Restaurant owners file lawsuit against vaccine proof order

Clallam County and Dr. Allison Berry challenged

Owners of six restaurants have filed an injunction request challenging Clallam County and Dr. Allison Berry over her proof-of-COVID-vaccination mandate for bars and restaurants.

A Dec. 3 court hearing on an injunction request by the owners to rescind Dr. Allison Berry’s proof-of-COVID-19-vaccination mandate was delayed until next week so Clallam County can submit a response.

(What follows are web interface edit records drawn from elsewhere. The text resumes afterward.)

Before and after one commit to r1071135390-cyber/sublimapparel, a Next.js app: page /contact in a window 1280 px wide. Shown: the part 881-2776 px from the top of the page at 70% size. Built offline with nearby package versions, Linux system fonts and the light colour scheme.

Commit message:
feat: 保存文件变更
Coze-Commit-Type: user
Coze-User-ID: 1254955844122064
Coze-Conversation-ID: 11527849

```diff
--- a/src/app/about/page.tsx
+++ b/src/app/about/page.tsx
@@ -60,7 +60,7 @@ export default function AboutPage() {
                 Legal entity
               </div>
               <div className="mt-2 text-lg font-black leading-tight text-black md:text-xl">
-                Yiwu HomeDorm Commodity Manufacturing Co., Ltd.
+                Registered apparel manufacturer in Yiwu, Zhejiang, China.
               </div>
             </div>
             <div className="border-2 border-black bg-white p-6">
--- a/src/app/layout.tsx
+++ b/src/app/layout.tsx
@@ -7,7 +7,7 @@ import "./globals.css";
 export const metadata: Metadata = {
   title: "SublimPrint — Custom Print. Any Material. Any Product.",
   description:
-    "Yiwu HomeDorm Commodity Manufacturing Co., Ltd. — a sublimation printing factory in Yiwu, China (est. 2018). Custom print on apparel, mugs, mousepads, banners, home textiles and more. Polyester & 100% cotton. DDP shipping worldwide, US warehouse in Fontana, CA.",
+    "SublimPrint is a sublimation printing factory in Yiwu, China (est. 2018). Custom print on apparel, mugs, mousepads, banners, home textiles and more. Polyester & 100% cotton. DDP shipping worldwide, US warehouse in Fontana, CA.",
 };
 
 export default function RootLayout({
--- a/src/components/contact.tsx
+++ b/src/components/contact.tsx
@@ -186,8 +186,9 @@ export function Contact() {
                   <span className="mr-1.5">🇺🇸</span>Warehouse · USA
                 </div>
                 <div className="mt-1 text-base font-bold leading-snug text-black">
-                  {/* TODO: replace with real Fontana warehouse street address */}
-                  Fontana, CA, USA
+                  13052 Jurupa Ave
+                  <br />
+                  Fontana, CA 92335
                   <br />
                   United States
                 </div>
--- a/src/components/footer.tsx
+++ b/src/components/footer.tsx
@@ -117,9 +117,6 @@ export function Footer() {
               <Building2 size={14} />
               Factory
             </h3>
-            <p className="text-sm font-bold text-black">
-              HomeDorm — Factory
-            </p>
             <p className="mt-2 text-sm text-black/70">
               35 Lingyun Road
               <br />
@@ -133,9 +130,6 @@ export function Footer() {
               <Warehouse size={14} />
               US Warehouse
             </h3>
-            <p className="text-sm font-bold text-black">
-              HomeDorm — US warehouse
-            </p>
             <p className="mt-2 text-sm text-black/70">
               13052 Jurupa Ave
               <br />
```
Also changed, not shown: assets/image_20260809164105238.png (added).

“That matter has been stricken from the calendar today and renoted as I understand it to Dec. 13 at 9 a.m., so we will not be hearing the matter of Diamond Point Dreams et al. (and others) vs. Clallam County, et al,” Superior Court Judge Simon Barnhart announced at the start of a Dec. 3 civil calendar.

The mandate by Berry, the health officer for Clallam and Jefferson counties, went into effect Sept. 4, restricting indoor dining and imbibing at establishments in both counties. Outdoor dining and drinking by unvaccinated individuals is permitted.

Sequim lawyer William Payne filed the complaint for injunctive relief and declaratory judgment Nov. 24 against Clallam County and Berry on behalf of the plaintiffs.

Those challenging the mandate on constitutional grounds are: The Oasis Bar and Grill (doing business as Diamond Point Dreams); and other companies doing business as Blondie’s Plate restaurant and Jose’s Famous Salsa and Salsa House Restaurant, all in Sequim; Kokopelli Grill/Coyote BBQ Pub in Port Angeles and Blackberry Cafe, Joyce.

The business owners claim the edict violates their “economic liberty” and has cost them revenue and customers.

Jefferson County Prosecuting Attorney James Kennedy said last week a broader but similar complaint take issue with the mandate there and is being processed as a claim for damages.

The Clallam County lawsuit alleges the health order is arbitrary and capricious, pointing to its application solely to restaurants and bars, not other gathering places such as entertainment venues, hotels and motels with similar facilities, and to gyms and fitness centers.

The Olympic Peninsula YMCA announced Friday that as of Jan. 1, it will require all members and program participants who are 12 and older to show proof of vaccination or a negative result from a PCR (polymerase chain reaction) test three days before visiting a YMCA facility.

Clallam County Prosecuting Attorney Mark Nichols said on Dec. 3 that his office received a copy of the pleading shortly before the Thanksgiving holiday weekend and conferred Monday with Payne, who agreed to give the county more time to answer the complaint.

Payne could not be reached for comment.

Clallam County commissioners met at 1 p.m. on Dec. 3in executive session to discuss the lawsuit.

Board Chair Mark Ozias said he was not aware of the filing until a reporter called him last week to ask if the executive session would be followed by board action. None was taken.

“I’ll let the legal proceedings unfold before weighing in,” Ozias said on Dec. 3.

The injunction request is the second challenge to the health order, but the first in a court of law.

The mandate was upheld Oct. 13 by the state Board of Health following a complaint alleging Berry overreached her authority by not having the county Board of Health vote on the action.

Under state law, county health officers can “take such action as is necessary to maintain health and sanitation supervision over the territory within his or her jurisdiction.”

Under state administrative code provisions for establishing quarantine and isolation measures, a health officer can invoke “the powers of police officers, sheriffs, constables” to “immediately” enforce orders “to effectuate the purposes of this section.”

Case law supports the use of police powers to further the preservation of public health, according to the Sept. 2 order, and the state administrative code says health officer can “when necessary” institute disease control measures “he or she deems necessary.”

The Nov. 24 complaint says the mandate has caused “irreparable damage and economic harm” to the restaurants.

The owners are asking Barnhart to rule that Berry’s order is invalid, prohibit the county from enforcing it and award attorney fees.